According to the Times, Success is known for its students’ high standardized test scores, and it emphasizes getting — and keeping — scores up. Jessica Reid Sliwerski, 34, worked at Success Academy Harlem 1 and Success Academy Harlem 2 from 2008 to 2011, first as a teacher and then as an assistant principal. She said that, starting in third grade, when children begin taking the state exams, embarrassing or belittling children for work seen as slipshod was a regular occurrence, and in some cases encouraged by network leaders.
Following a report detailing Success Academy schools trying to remove unruly students, school founder Eva Moskowitz denied any systematic effort to push students out of her schools, took responsibility for the oversight of her school leaders, and elicited a tearful apology from the principal who created the list.
Success Academy is the largest charter-school network in New York City, serving 11,000 students, and its schools post impressive test results in traditionally hard to serve communities. Critics have long accused the network of posting high test scores by pressuring undisciplined students to leave.
Moskowitz and other Success Academy leaders have frequently compared the schools in their network to district schools, making the case that Success provides superior educational opportunities. At several press conferences and this year, Moskowitz has called on Mayor Bill de Blasio to treat charter schools as equals and provide them with better space and funding.
Yet on Friday, Moskowitz said that “a very small percentage of kids,” particularly those with special needs, might not find the right support at Success and should instead consider a district school.
“Success may not be the absolute best setting for every child,” she said.

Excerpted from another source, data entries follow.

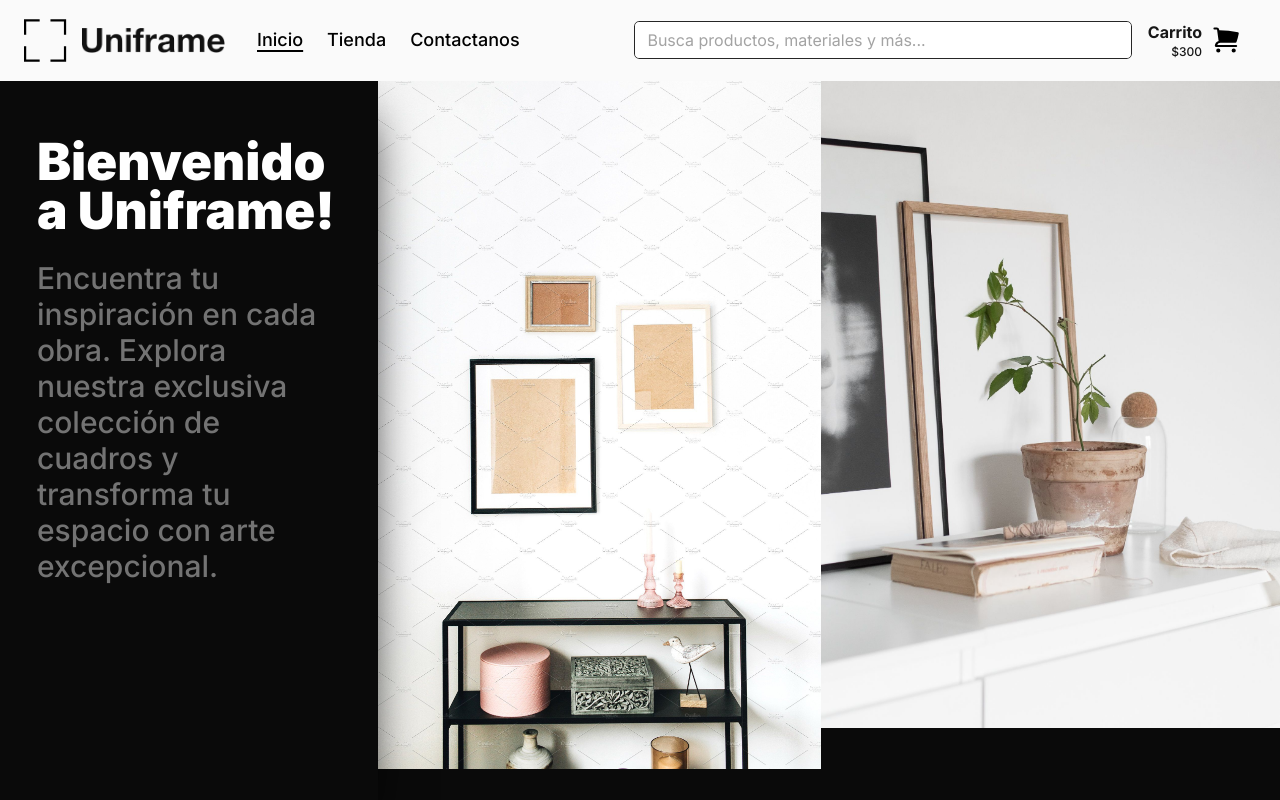
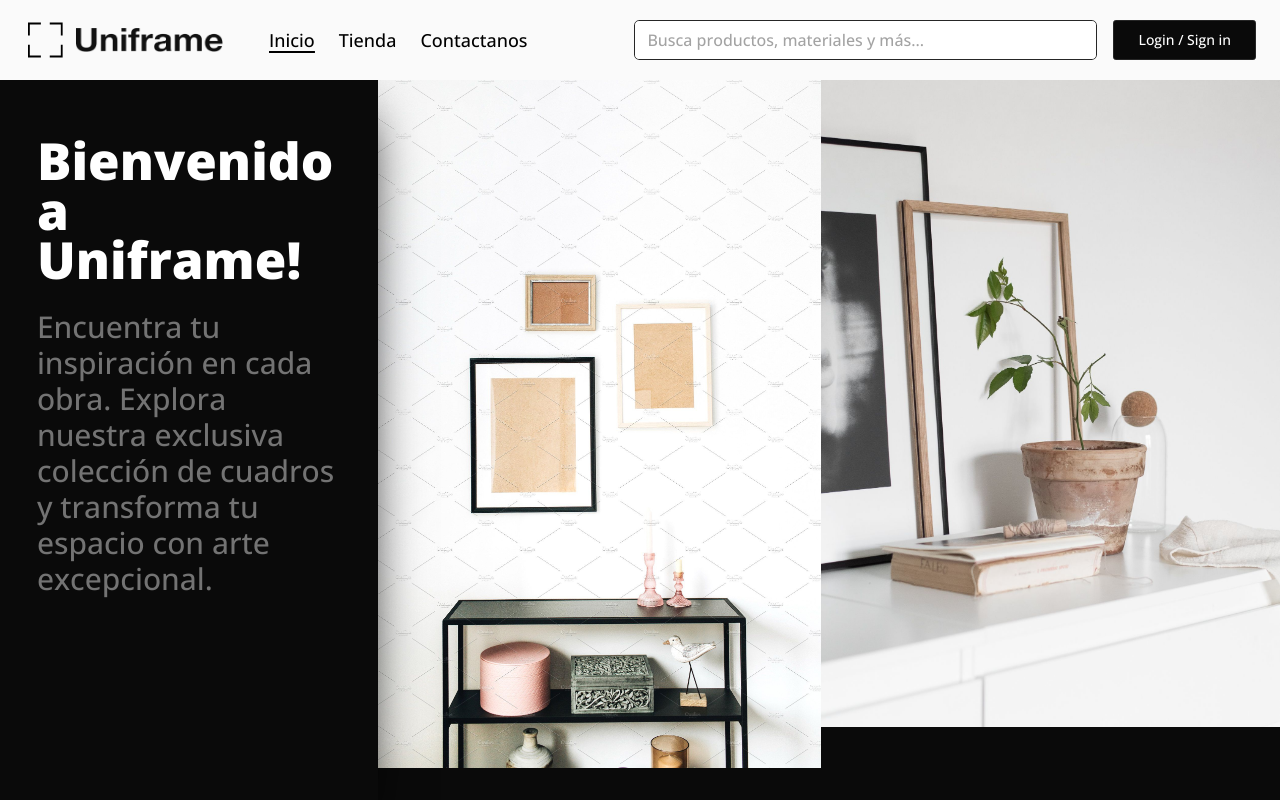
Before and after one commit to MojeZcg/Uniframe, a Next.js app: page / in a window 1280 px wide. Shown: the top 800 px of the page. Built offline with nearby package versions, Linux system fonts and the light colour scheme; no server answers.

Commit message:
feat: change fonts

```diff
--- a/src/app/layout.tsx
+++ b/src/app/layout.tsx
@@ -3,7 +3,7 @@
 
 import { Routes, Socials } from "@/lib/data";
 import type { Metadata } from "next";
-import { Inter } from "next/font/google";
+import { Open_Sans } from "next/font/google";
 import Link from "next/link";
 import Image from "next/image";
 
@@ -18,10 +18,11 @@
   PopoverTrigger,
 } from "@/components/ui/popover";
 import { Button } from "@/components/ui/button";
+import { Separator } from "@/components/ui/separator";
 
-const font = Inter({
+const font = Open_Sans({
   subsets: ["latin"],
-  weight: ["400", "500", "700", "900"],
+  weight: ["500", "600", "700", "800"],
 });
 
 export const metadata: Metadata = {
@@ -36,48 +37,51 @@
 }>) {
   const isMenuOpen = false;
 
+  const isLogin = false;
+
   return (
     <html lang="es" className="dark">
       <body className={`${font.className}`}>
         <nav className=" z-50 w-full items-center bg-neutral-50">
           <div className=" flex justify-between">
             <div className="flex items-center justify-center gap-6 py-4 pl-6 2xl:py-5 2xl:text-xl">
-              <Link className="flex xl:gap-1 2xl:hidden " href="/">
+              <Link className=" flex h-12 pr-4 2xl:hidden " href="/">
                 <Image
                   src="/square.svg"
                   alt="Uniframe Logo"
-                  className=""
+                  className="p-1"
                   width={45}
                   height={45}
                 />
                 <Image
                   src="/uniframe-cut.png"
                   alt="Uniframe Logo"
-                  className="px-2 py-3"
+                  className="px-1.5 py-3"
                   width={160}
                   height={30}
                 />
               </Link>
-              <Link className="hidden gap-1 px-8 2xl:flex " href="/">
+              <Link className="hidden h-14 gap-1 px-2 2xl:flex" href="/">
                 <Image
                   src="/square.svg"
                   alt="Uniframe Logo"
-                  className=""
+                  className="p-1"
                   width={65}
                   height={83}
                 />
                 <Image
                   src="/uniframe-cut.png"
                   alt="Uniframe Logo"
-                  className="px-2 py-6"
+                  className="py-3.5 pr-10"
                   width={220}
-                  height={25}
+                  height={30}
                 />
               </Link>
               <RouteList />
             </div>
             <div className="hidden w-[40%] items-center justify-end gap-0 pr-6 md:flex xl:w-[52%] xl:pl-5">
               <LayoutSearch />
+              {isLogin ? (
                 <Popover>
                   <PopoverTrigger asChild>
                     <Button>
@@ -88,14 +92,29 @@
                       <ShoppingCartIcon className="h-7 w-7 text-black 2xl:h-9 2xl:w-9" />
                     </Button>
                   </PopoverTrigger>
-                <PopoverContent className="mr-10 w-80 rounded-lg border border-neutral-400 bg-neutral-200 text-black">
+                  <PopoverContent className=" sticky mr-10 w-80 rounded-lg border border-neutral-700 bg-neutral-950 text-black">
                     <div className="grid gap-4">
                       <div className="space-y-2">
                         <h4 className="font-medium leading-none">Carrito</h4>
                       </div>
                     </div>
+                    <div className="mt-2 flex w-full items-center justify-center  ">
+                      <Separator className="w-full bg-black pt-0.5" />
+                    </div>
+                    <div className="w-full py-2">
+                      <Button className="h-9">Hola</Button>
+                    </div>
                   </PopoverContent>
                 </Popover>
+              ) : (
+                <Button
+                  variant="outline"
+                  asChild
+                  className="ml-4 bg-neutral-950 px-6 hover:bg-neutral-200 hover:text-black"
+                >
+                  <Link href="/login">Login / Sign in</Link>
+                </Button>
+              )}
             </div>
           </div>
 
@@ -149,7 +168,7 @@
             </ul>
           </div>
         </footer>
-        <div className="flex w-full items-end justify-between self-end px-6 pb-4 ">
+        <div className="flex w-full items-end justify-between self-end px-6 ">
           <Link className=" flex items-center justify-center" href="/">
             <Image
               src="/square-white.svg"
@@ -162,7 +181,9 @@
               Uniframe
             </strong>
           </Link>
-          <p className="  text-sm text-neutral-500">
+        </div>
+        <div className="flex w-full justify-end pb-3">
+          <p className="pr-8 text-sm text-neutral-500">
             Diseñado y desarrollado por{" "}
             <Link
               className="text-white"
```
Lines whose indentation alone changed are shown as unchanged.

The third question, of course, is why put a school full of problematic students in the midst of other schools that have a good reputation in the community, including the highly-rated Channel View School for Research, with which it will share the building, its cafeteria and gymnasium.
The answer: Because they can and because they have to find room for an elementary charter at MS 53.